I am a great fan of Pulp Fiction, and one my favorite characters is Mr. Wolf (Harvey Keitel), the gentleman who “solves problems”. In the movie, Mr. Wolf is called to help out two hitmen (John Travolta and Samuel Jackson) who accidentally killed a minor character in their car. The interesting thing about Mr. Wolf is that he, indeed, solves the problem with a list of almost obvious orders: “clean the car, wash yourself, change your clothes”. Before his arrival, however, the two killers and their host (Quentin Tarantino) were panicking and were totally unable to resolve the situation.

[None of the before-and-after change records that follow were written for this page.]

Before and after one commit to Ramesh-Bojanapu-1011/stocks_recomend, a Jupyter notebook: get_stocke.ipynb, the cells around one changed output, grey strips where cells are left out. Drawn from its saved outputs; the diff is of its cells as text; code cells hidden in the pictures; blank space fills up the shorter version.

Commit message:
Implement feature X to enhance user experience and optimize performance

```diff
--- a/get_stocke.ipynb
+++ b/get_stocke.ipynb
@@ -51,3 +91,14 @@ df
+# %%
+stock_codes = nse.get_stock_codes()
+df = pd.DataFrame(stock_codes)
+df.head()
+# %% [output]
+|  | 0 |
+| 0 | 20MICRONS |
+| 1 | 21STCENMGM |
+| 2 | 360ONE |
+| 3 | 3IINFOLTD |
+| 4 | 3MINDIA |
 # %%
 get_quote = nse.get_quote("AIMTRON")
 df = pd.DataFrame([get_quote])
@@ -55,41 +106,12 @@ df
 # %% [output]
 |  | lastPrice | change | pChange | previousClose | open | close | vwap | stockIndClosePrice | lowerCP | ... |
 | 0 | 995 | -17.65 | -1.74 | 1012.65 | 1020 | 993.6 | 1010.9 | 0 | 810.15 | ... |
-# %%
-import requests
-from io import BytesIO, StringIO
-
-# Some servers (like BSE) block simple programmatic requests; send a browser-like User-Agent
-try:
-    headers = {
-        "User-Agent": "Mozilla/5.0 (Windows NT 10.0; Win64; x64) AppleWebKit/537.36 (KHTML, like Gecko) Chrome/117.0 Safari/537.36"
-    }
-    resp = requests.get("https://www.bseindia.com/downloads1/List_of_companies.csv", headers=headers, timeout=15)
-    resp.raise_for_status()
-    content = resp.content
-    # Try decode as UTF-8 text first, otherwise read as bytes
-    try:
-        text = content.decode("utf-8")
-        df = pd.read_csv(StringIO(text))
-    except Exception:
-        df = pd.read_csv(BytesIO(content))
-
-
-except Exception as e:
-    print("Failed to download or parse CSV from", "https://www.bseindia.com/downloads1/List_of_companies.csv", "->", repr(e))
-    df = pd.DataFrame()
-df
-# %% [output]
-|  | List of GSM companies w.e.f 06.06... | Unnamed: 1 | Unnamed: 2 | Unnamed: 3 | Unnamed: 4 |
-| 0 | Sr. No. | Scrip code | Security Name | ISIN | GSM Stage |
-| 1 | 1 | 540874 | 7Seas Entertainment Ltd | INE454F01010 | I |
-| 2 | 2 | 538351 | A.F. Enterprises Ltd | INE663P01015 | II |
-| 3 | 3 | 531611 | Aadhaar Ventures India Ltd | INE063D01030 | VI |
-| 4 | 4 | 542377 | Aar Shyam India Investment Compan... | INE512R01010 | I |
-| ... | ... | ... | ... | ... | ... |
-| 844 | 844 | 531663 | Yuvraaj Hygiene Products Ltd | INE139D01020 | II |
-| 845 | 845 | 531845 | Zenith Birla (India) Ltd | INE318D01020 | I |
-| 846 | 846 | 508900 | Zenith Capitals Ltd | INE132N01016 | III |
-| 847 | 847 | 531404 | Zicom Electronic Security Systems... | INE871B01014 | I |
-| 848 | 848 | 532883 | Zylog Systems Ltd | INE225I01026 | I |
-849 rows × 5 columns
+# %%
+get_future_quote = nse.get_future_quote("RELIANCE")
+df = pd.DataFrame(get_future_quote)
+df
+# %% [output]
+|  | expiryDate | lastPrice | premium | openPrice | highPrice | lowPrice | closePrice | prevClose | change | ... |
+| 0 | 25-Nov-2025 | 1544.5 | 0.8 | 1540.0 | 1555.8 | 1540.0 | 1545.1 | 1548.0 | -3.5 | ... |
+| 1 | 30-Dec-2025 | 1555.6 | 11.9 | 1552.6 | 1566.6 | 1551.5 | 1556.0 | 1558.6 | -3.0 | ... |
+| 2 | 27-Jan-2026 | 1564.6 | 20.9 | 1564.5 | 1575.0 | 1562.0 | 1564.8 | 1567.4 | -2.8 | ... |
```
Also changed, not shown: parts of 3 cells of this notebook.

I recently read a nice book titled, “The Craft of Scientific Writing” by Michael Alley. It was actually the second time I attempted to read the book. The first time, I just skimmed it and closed it pretty quickly, thinking “OK, this makes a lot of sense but I kind of know all this”. In fact, the book gives lots of useful advice, and while reading them, they make so much sense as to appear almost obvious: “make examples, eliminate redundancies, prefer active form to passive forms, avoid ambiguities (for instance don’t use synonyms)” and so on. The interesting thing about the book is that it seems easy to find actual scientific papers which do not follow those pieces of advices. Michael Alley also wrote “The Craft of Scientific Presentations”, and, judging from the presentations I see around, I doubt it was a bestseller.

From time to time, I hear scientists say “this makes sense”. Sometimes they mean that something is going great: for instance, you find some correlations in some sort of data and, after a few seconds, a rationale comes up which makes perfect sense. In those cases, I ask myself “if the correlation was the opposite what would be the rationale?” and a couple of rationales might come up in the same amount of time. Other times, scientists say “this makes sense because of this other thing”, and they usually mean that what you found is trivial. In those cases, I try to remember: to say that something is trivial after you know it is true, is similar to predicting the past. Much simpler than predicting the future.

There is a nice book about all of this and probably more, entitled “Everything is obvious (once you know the answer)” by Duncan Watts. But I haven’t read the book because my common sense actually told me that I probably already know what it is all about(*).

Andrea Lancichinetti

(*) There might be exceptions, though. Quite a number of my friends are physicists, but I doubt any of them would say that quantum mechanics is obvious. On the other hand, Feynman said once: “I think I can safely say that nobody understands quantum mechanics”.